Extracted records

^^^^^^^^

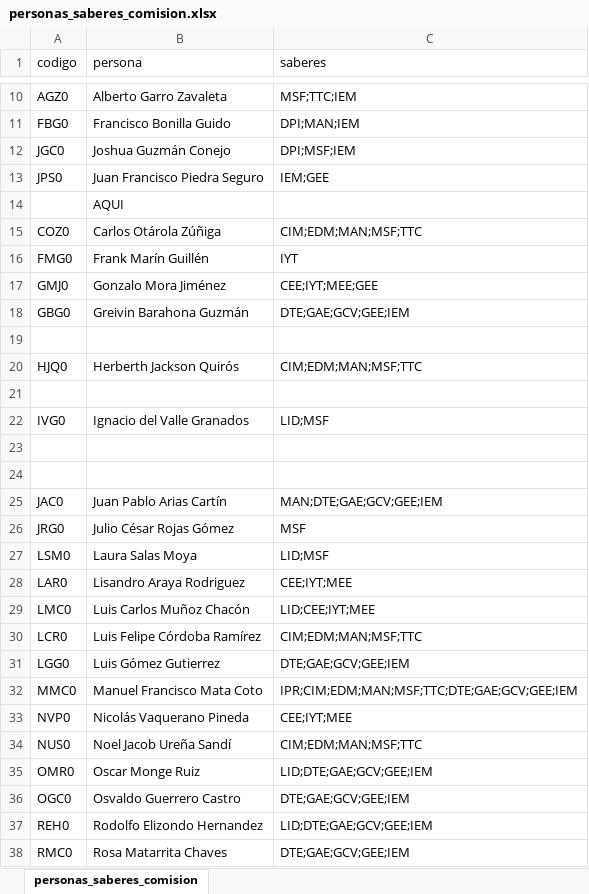
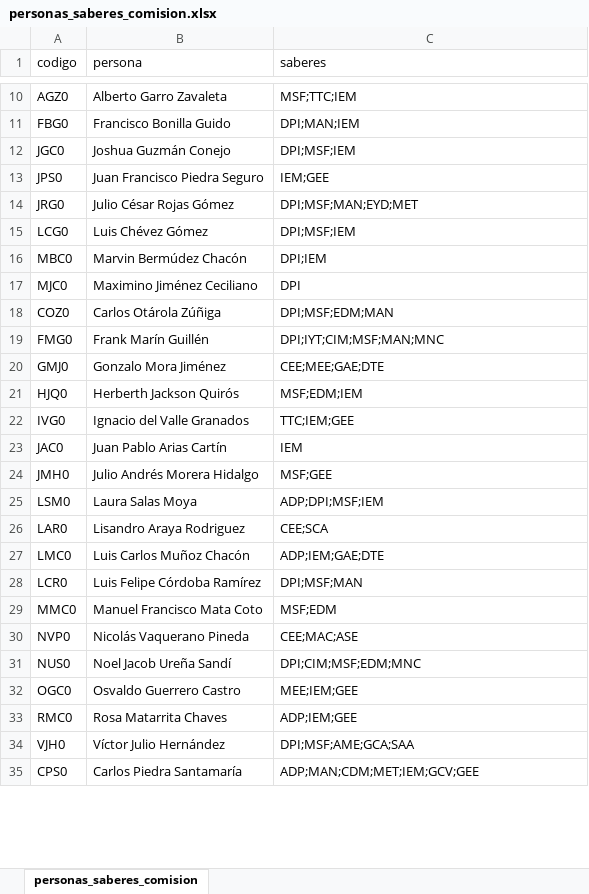
Before and after one commit to EIEM-TEC/profes, an Excel workbook: clasificacion_saberes/output/personas_saberes_comision.xlsx, sheet personas_saberes_comision, drawn as a sheet; only a part is shown, gaps mark what is left out; values as stored, in another font and other column widths than the file's, no borders; removed rows and columns are numbered as before the commit, all else as after; the diff covers the shown part only; the diff names each change by its address in the sheet, - before the commit and + after, or states it on an @@ line.

```diff
--- a/clasificacion_saberes/output/personas_saberes_comision.xlsx (sheet personas_saberes_comision)
+++ b/clasificacion_saberes/output/personas_saberes_comision.xlsx (sheet personas_saberes_comision)
-row 14:  | AQUI
+row 14: JRG0 | Julio César Rojas Gómez | DPI;MSF;MAN;EYD;MET
+row 15: LCG0 | Luis Chévez Gómez | DPI;MSF;IEM
+row 16: MBC0 | Marvin Bermúdez Chacón | DPI;IEM
+row 17: MJC0 | Maximino Jiménez Ceciliano | DPI
-C18 (saberes): CIM;EDM;MAN;MSF;TTC
+C18 (saberes): DPI;MSF;EDM;MAN
-C19 (saberes): IYT
+C19 (saberes): DPI;IYT;CIM;MSF;MAN;MNC
-C20 (saberes): CEE;IYT;MEE;GEE
+C20 (saberes): CEE;MEE;GAE;DTE
-row 18: GBG0 | Greivin Barahona Guzmán | DTE;GAE;GCV;GEE;IEM
-row 19: (empty)
-C21 (saberes): CIM;EDM;MAN;MSF;TTC
+C21 (saberes): MSF;EDM;IEM
-row 21: (empty)
-C22 (saberes): LID;MSF
+C22 (saberes): TTC;IEM;GEE
-row 23: (empty)
-row 24: (empty)
-C23 (saberes): MAN;DTE;GAE;GCV;GEE;IEM
+C23 (saberes): IEM
-row 26: JRG0 | Julio César Rojas Gómez | MSF
+row 24: JMH0 | Julio Andrés Morera Hidalgo | MSF;GEE
-C25 (saberes): LID;MSF
+C25 (saberes): ADP;DPI;MSF;IEM
-C26 (saberes): CEE;IYT;MEE
+C26 (saberes): CEE;SCA
-C27 (saberes): LID;CEE;IYT;MEE
+C27 (saberes): ADP;IEM;GAE;DTE
-C28 (saberes): CIM;EDM;MAN;MSF;TTC
+C28 (saberes): DPI;MSF;MAN
-row 31: LGG0 | Luis Gómez Gutierrez | DTE;GAE;GCV;GEE;IEM
-C29 (saberes): IPR;CIM;EDM;MAN;MSF;TTC;DTE;GAE;GCV;GEE;IEM
+C29 (saberes): MSF;EDM
-C30 (saberes): CEE;IYT;MEE
+C30 (saberes): CEE;MAC;ASE
-C31 (saberes): CIM;EDM;MAN;MSF;TTC
+C31 (saberes): DPI;CIM;MSF;EDM;MNC
-row 35: OMR0 | Oscar Monge Ruiz | LID;DTE;GAE;GCV;GEE;IEM
-C32 (saberes): DTE;GAE;GCV;GEE;IEM
+C32 (saberes): MEE;IEM;GEE
-row 37: REH0 | Rodolfo Elizondo Hernandez | LID;DTE;GAE;GCV;GEE;IEM
-C33 (saberes): DTE;GAE;GCV;GEE;IEM
+C33 (saberes): ADP;IEM;GEE
+row 34: VJH0 | Víctor Julio Hernández | DPI;MSF;AME;GCA;SAA
+row 35: CPS0 | Carlos Piedra Santamaría | ADP;MAN;CDM;MET;IEM;GCV;GEE
```
Also changed, not shown: 21 added rows, 2 removed rows and 1 edited cell elsewhere in this sheet, 2 other files.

^^^^^^^^

Brief
Reproduce the entries above word for word. Pictures stay out.

Exercise solution
Before and after one commit to EIEM-TEC/profes, an Excel workbook: clasificacion_saberes/output/personas_saberes_comision.xlsx, sheet personas_saberes_comision, drawn as a sheet; only a part is shown, gaps mark what is left out; values as stored, in another font and other column widths than the file's, no borders; removed rows and columns are numbered as before the commit, all else as after; the diff covers the shown part only; the diff names each change by its address in the sheet, - before the commit and + after, or states it on an @@ line.

```diff
--- a/clasificacion_saberes/output/personas_saberes_comision.xlsx (sheet personas_saberes_comision)
+++ b/clasificacion_saberes/output/personas_saberes_comision.xlsx (sheet personas_saberes_comision)
-row 14:  | AQUI
+row 14: JRG0 | Julio César Rojas Gómez | DPI;MSF;MAN;EYD;MET
+row 15: LCG0 | Luis Chévez Gómez | DPI;MSF;IEM
+row 16: MBC0 | Marvin Bermúdez Chacón | DPI;IEM
+row 17: MJC0 | Maximino Jiménez Ceciliano | DPI
-C18 (saberes): CIM;EDM;MAN;MSF;TTC
+C18 (saberes): DPI;MSF;EDM;MAN
-C19 (saberes): IYT
+C19 (saberes): DPI;IYT;CIM;MSF;MAN;MNC
-C20 (saberes): CEE;IYT;MEE;GEE
+C20 (saberes): CEE;MEE;GAE;DTE
-row 18: GBG0 | Greivin Barahona Guzmán | DTE;GAE;GCV;GEE;IEM
-row 19: (empty)
-C21 (saberes): CIM;EDM;MAN;MSF;TTC
+C21 (saberes): MSF;EDM;IEM
-row 21: (empty)
-C22 (saberes): LID;MSF
+C22 (saberes): TTC;IEM;GEE
-row 23: (empty)
-row 24: (empty)
-C23 (saberes): MAN;DTE;GAE;GCV;GEE;IEM
+C23 (saberes): IEM
-row 26: JRG0 | Julio César Rojas Gómez | MSF
+row 24: JMH0 | Julio Andrés Morera Hidalgo | MSF;GEE
-C25 (saberes): LID;MSF
+C25 (saberes): ADP;DPI;MSF;IEM
-C26 (saberes): CEE;IYT;MEE
+C26 (saberes): CEE;SCA
-C27 (saberes): LID;CEE;IYT;MEE
+C27 (saberes): ADP;IEM;GAE;DTE
-C28 (saberes): CIM;EDM;MAN;MSF;TTC
+C28 (saberes): DPI;MSF;MAN
-row 31: LGG0 | Luis Gómez Gutierrez | DTE;GAE;GCV;GEE;IEM
-C29 (saberes): IPR;CIM;EDM;MAN;MSF;TTC;DTE;GAE;GCV;GEE;IEM
+C29 (saberes): MSF;EDM
-C30 (saberes): CEE;IYT;MEE
+C30 (saberes): CEE;MAC;ASE
-C31 (saberes): CIM;EDM;MAN;MSF;TTC
+C31 (saberes): DPI;CIM;MSF;EDM;MNC
-row 35: OMR0 | Oscar Monge Ruiz | LID;DTE;GAE;GCV;GEE;IEM
-C32 (saberes): DTE;GAE;GCV;GEE;IEM
+C32 (saberes): MEE;IEM;GEE
-row 37: REH0 | Rodolfo Elizondo Hernandez | LID;DTE;GAE;GCV;GEE;IEM
-C33 (saberes): DTE;GAE;GCV;GEE;IEM
+C33 (saberes): ADP;IEM;GEE
+row 34: VJH0 | Víctor Julio Hernández | DPI;MSF;AME;GCA;SAA
+row 35: CPS0 | Carlos Piedra Santamaría | ADP;MAN;CDM;MET;IEM;GCV;GEE
```
Also changed, not shown: 21 added rows, 2 removed rows and 1 edited cell elsewhere in this sheet, 2 other files.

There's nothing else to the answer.